Back from the dead: is the slasher movie set to make a killing?
The hit Happy Death Day hints at renewed interest in the masked killer genre, with Jamie Lee Curtis back in the Halloween saga and Scream getting revived
Vampire in Brooklyn, Thinner, The Dentist, Leprechaun 3 the horror genre in the mid-90s was terrifying for all the wrong reasons. It was barely even a thing, at least outside of the very bottom shelf of Blockbuster, a place where kids would awkwardly hover before begging parents to let them watch some film about an evil laundry-folding machine.
But then Wes Craven, whose career had wound up in an equally dread-filled place, made Scream, a slasher film that had the balls to kill its biggest star in the opening scene while ridiculing the very genre it was trying to resurrect. It was a phenomenon, both at the box office and with critics, yet 21 years later, masked killers have been replaced with evil clowns, evil dolls and evil racists. Scream brought back the horror genre, yet ultimately killed the slasher film once again.
Last weekend, though, represented something of a last-minute gotcha moment, the bogeyman knifing his way back to life with the shock success of the high-concept slasher Happy Death Day. Box office pundits jumped out of their seats when the star-free, $4.8m budget film made $26.5m in its debut, only $5m less than Blade Runner 2049 the weekend before, a big star sequel that carried a $150m price tag.
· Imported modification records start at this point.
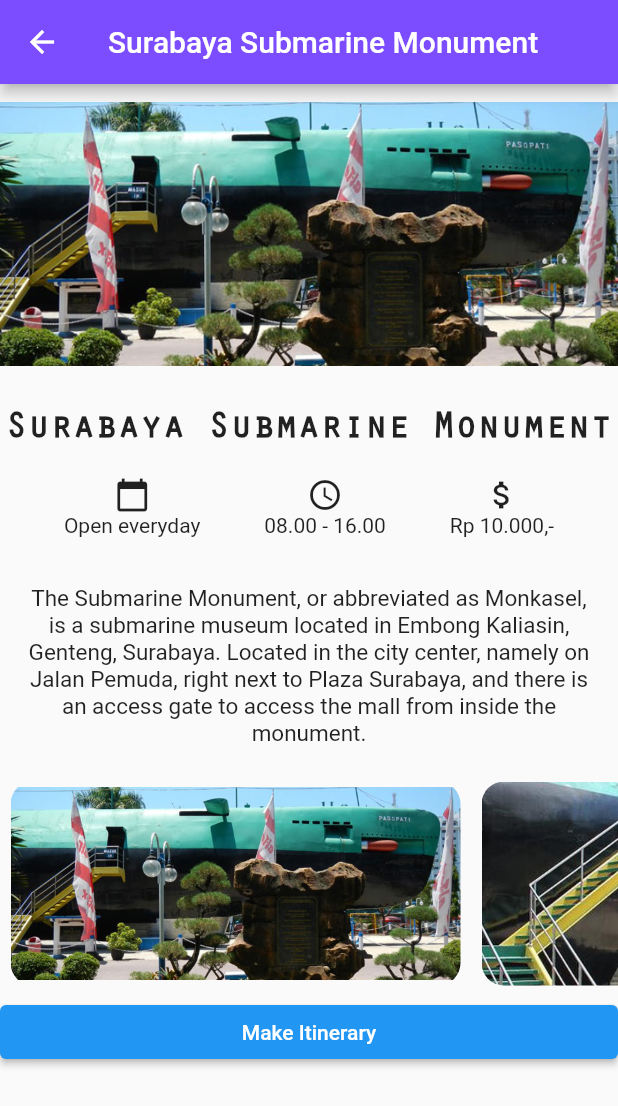
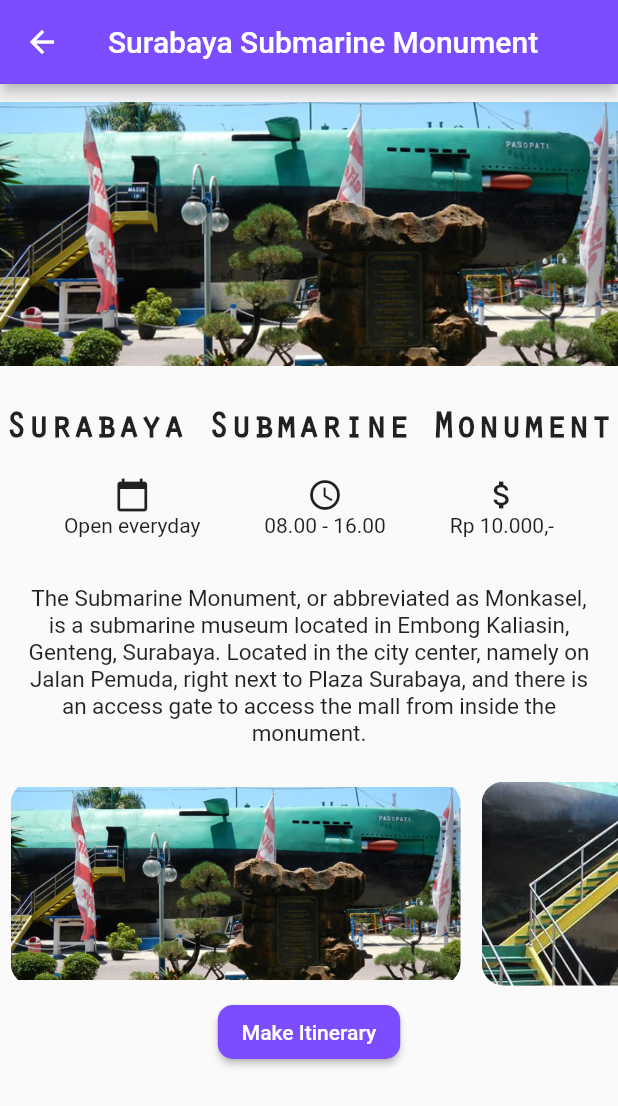
Before and after one commit to MuhNurilHuda/project_scrum_team, a Flutter app: the screen it shows after launch, after a tap on "Surabaya Submarine Monument", on a phone screen of 412 x 824 dp. Shown: the top 1106 px of the screen. Run offline on Flutter 3.47's test engine with Material 2 defaults, Android fonts, the phone set to English and light mode, and no system bars; drawn by our look-alikes of full_screen_image; our stand-ins replace sqflite; accounts and stored records are empty.

Commit message:
Tuesday, 07-03-2023

```diff
--- a/lib/pages/details_page.dart
+++ b/lib/pages/details_page.dart
@@ -15,14 +15,15 @@ class DetailsPage extends StatelessWidget {
         title: Text(place.name),
         backgroundColor: Colors.deepPurpleAccent,
       ),
-      body: Stack(
-        children: [
+      body: Stack(children: [
         SafeArea(
           child: Column(
             crossAxisAlignment: CrossAxisAlignment.stretch,
             children: <Widget>[
               FullScreenWidget(
-                    child: InteractiveViewer(child: Image.asset(place.imageAsset, width: 400, height: 200, fit: BoxFit.fitWidth))),
+                  child: InteractiveViewer(
+                      child: Image.asset(place.imageAsset,
+                          width: 400, height: 200, fit: BoxFit.fitWidth))),
               Container(
                 //Title Container
                 margin: const EdgeInsets.only(top: 16.0),
@@ -85,7 +86,10 @@ class DetailsPage extends StatelessWidget {
                           child: ClipRRect(
                               borderRadius: BorderRadius.circular(15.0),
                               child: InteractiveViewer(
-                                  child: Image.asset(place.gallery[0], width: 300, height: 250, fit: BoxFit.fitWidth),
+                                child: Image.asset(place.gallery[0],
+                                    width: 300,
+                                    height: 250,
+                                    fit: BoxFit.fitWidth),
                               )),
                         )),
                     Padding(
@@ -94,7 +98,10 @@ class DetailsPage extends StatelessWidget {
                           child: ClipRRect(
                               borderRadius: BorderRadius.circular(15.0),
                               child: InteractiveViewer(
-                                  child: Image.asset(place.gallery[1], width: 300, height: 250, fit: BoxFit.fitWidth),
+                                child: Image.asset(place.gallery[1],
+                                    width: 300,
+                                    height: 250,
+                                    fit: BoxFit.fitWidth),
                               )),
                         )),
                     Padding(
@@ -103,29 +110,49 @@ class DetailsPage extends StatelessWidget {
                           child: ClipRRect(
                               borderRadius: BorderRadius.circular(15.0),
                               child: InteractiveViewer(
-                                  child: Image.asset(place.gallery[2], width: 300, height: 250, fit: BoxFit.fitWidth),
+                                child: Image.asset(place.gallery[2],
+                                    width: 300,
+                                    height: 250,
+                                    fit: BoxFit.fitWidth),
                               )),
                         )),
                   ],
                 ),
               ),
+              Container(
+                  child: Row(
+                mainAxisAlignment: MainAxisAlignment.center,
+                children: <Widget>[
                   ElevatedButton(
                     onPressed: () {
                       Navigator.push(
                           context,
-                      MaterialPageRoute(builder: (context) => ItineraryTable())
-                    );
+                          MaterialPageRoute(
+                              builder: (context) => ItineraryTable()));
                     },
                     child: Text(
                       'Make Itinerary',
                     ),
-                )
+                    style: ButtonStyle(
+                      backgroundColor: MaterialStateProperty.all<Color>(
+                          Colors.deepPurpleAccent),
+                      shape: MaterialStateProperty.all<RoundedRectangleBorder>(
+                        RoundedRectangleBorder(
+                          borderRadius: BorderRadius.circular(10.0),
+                        ),
+                      ),
+                      padding: MaterialStateProperty.all<EdgeInsets>(
+                        EdgeInsets.symmetric(horizontal: 16.0, vertical: 8.0),
+                      ),
+                    ),
+                  ),
+                ],
+              ))
             ],
           ),
         ),
         //bottomNavBar
-        ]
-      ),
+      ]),
     );
   }
 }
```
Also changed, not shown: lib/database/activities.dart (+10 -18 lines), lib/pages/itinerary_table.dart (+42 -15 lines). Lines whose indentation alone changed are shown as unchanged.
Happy Death Day boasted a juicy premise, crudely described as Groundhog Day meets Scream (a college student is stuck in a time-loop that sees her murdered again and again), and arrived in a year thats seen horror films rise to the top of the box office (It, Get Out, Split and Annabelle: Creation are all bona fide smashes). But it still posed something of a risk. A slasher film hasnt made any real money since Texas Chainsaw 3D in 2013, and even then, it was hardly a seat-filler, with a final gross just $7m more than Happy Death Days opening weekend; plus, it benefited from brand awareness (something thats died down enough to mean the latest chapter, Leatherface, has premiered on DirecTV). It also arrived after a number of major flops, including 2009s Sorority Row, 2010s My Soul to Take and 2011s Scream 4.
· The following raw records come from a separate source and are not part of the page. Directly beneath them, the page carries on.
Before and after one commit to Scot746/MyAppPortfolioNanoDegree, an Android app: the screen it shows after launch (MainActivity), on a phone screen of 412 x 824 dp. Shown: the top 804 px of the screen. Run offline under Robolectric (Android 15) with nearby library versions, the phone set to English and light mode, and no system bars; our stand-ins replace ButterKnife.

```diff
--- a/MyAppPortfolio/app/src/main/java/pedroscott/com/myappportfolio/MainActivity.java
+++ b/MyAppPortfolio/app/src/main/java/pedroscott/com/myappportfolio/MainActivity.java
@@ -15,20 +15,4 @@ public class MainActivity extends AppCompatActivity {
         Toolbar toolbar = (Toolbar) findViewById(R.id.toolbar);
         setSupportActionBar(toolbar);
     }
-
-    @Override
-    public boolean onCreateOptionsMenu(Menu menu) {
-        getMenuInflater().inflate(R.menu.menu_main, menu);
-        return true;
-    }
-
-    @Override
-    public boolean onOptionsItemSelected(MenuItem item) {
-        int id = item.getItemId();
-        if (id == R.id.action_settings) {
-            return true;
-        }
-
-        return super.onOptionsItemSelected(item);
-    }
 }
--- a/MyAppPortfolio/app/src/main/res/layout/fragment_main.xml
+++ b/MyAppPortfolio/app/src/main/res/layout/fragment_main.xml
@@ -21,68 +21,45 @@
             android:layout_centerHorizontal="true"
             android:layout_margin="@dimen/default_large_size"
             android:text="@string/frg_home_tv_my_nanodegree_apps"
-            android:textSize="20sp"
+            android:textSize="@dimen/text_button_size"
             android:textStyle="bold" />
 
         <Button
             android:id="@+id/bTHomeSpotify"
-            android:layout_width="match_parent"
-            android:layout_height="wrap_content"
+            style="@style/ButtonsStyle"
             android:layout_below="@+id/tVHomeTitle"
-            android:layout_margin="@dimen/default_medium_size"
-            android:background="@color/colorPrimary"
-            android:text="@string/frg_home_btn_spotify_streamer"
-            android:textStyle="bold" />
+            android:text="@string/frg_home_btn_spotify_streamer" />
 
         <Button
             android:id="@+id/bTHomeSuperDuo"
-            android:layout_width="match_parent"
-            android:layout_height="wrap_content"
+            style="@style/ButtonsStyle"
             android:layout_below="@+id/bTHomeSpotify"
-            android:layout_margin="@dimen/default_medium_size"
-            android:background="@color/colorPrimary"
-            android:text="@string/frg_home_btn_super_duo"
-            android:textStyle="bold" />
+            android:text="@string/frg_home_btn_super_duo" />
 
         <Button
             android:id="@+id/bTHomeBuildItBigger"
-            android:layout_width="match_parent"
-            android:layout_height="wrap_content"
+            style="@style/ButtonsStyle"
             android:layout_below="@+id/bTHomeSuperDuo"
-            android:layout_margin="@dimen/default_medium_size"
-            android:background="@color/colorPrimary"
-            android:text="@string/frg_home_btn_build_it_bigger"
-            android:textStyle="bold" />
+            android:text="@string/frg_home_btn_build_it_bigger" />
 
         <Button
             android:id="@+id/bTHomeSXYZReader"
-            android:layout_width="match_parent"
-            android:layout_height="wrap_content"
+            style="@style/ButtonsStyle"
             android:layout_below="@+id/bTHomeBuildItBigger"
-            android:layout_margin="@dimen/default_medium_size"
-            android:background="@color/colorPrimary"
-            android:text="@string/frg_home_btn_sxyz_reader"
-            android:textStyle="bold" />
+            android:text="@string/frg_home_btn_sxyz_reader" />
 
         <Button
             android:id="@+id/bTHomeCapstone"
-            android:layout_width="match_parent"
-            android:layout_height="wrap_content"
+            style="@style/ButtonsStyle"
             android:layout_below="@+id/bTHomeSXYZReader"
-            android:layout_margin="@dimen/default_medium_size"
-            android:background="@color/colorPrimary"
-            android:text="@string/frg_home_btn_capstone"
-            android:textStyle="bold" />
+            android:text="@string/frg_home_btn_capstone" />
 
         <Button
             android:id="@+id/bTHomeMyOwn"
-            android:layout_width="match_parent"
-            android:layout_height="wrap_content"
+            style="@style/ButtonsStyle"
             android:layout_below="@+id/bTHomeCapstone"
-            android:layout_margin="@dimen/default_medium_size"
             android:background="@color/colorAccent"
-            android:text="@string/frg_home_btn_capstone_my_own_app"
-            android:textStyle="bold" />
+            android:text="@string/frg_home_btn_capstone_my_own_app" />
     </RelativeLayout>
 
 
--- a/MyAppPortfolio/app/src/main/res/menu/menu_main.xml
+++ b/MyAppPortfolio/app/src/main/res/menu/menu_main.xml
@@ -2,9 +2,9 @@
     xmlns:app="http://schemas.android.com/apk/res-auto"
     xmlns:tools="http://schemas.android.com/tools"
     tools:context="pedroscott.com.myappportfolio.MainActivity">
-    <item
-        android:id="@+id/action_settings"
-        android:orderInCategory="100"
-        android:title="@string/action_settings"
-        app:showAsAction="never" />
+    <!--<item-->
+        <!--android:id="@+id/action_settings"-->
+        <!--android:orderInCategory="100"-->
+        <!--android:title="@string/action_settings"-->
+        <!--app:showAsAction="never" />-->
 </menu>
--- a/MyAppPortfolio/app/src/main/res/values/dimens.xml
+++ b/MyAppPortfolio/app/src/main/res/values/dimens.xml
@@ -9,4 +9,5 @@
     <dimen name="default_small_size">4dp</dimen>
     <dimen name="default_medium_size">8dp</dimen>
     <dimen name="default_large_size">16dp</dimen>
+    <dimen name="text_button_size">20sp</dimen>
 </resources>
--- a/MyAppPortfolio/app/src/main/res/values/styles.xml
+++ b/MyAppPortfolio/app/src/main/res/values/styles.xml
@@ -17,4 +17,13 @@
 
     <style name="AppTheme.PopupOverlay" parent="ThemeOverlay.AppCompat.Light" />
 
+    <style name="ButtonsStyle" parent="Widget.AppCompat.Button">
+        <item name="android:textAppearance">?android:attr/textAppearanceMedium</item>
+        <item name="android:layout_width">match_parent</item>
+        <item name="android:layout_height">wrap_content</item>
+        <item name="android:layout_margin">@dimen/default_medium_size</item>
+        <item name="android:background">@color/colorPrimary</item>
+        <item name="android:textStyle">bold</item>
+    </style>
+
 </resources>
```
The well-trodden formula of pretty young things being ripped apart by a seemingly unstoppable madman gradually became irrelevant even as the horror genre continued to make a profit. But why?
In the late 70s, as critics cooed over a golden age of prestige cinema, John Carpenter was bringing a violent, low-budget revolution to the outskirts, far away from the more socially acceptable films of the time. The minimalist horror film Halloween brought a new subgenre to date night audiences, one that was crafted through films such as Peeping Tom, Psycho and Black Christmas, and the $300k budget hit remains one of the most profitable independent films of all time. Its success led to inevitable sequels and the advent of other slasher franchises in the 80s.
But audiences grew understandably tired of watching Freddy and Jason slice moronic horny teens into pieces and Hollywood appeared equally bored. The formula was brutal and repetitive and existed within a world that was so impossible to identify with that none of the scares were cutting deep anymore. In 1994, after nine Friday the 13ths and six Nightmares on Elm Street, something shocking rose from the graveyard of gristle: an original idea.
Before the word meta had become commonplace, Craven hatched a nifty way to breathe new life into the Elm Street series. In his New Nightmare, the maniacal pedophile Freddy Krueger crossed over from the world of fiction to reality and haunted the actors from the original film as well as Craven himself. It was a daring idea and one that audiences were unprepared for (it was the poorest-performing Elm Street film at the box office) but the director was convinced he was on to something.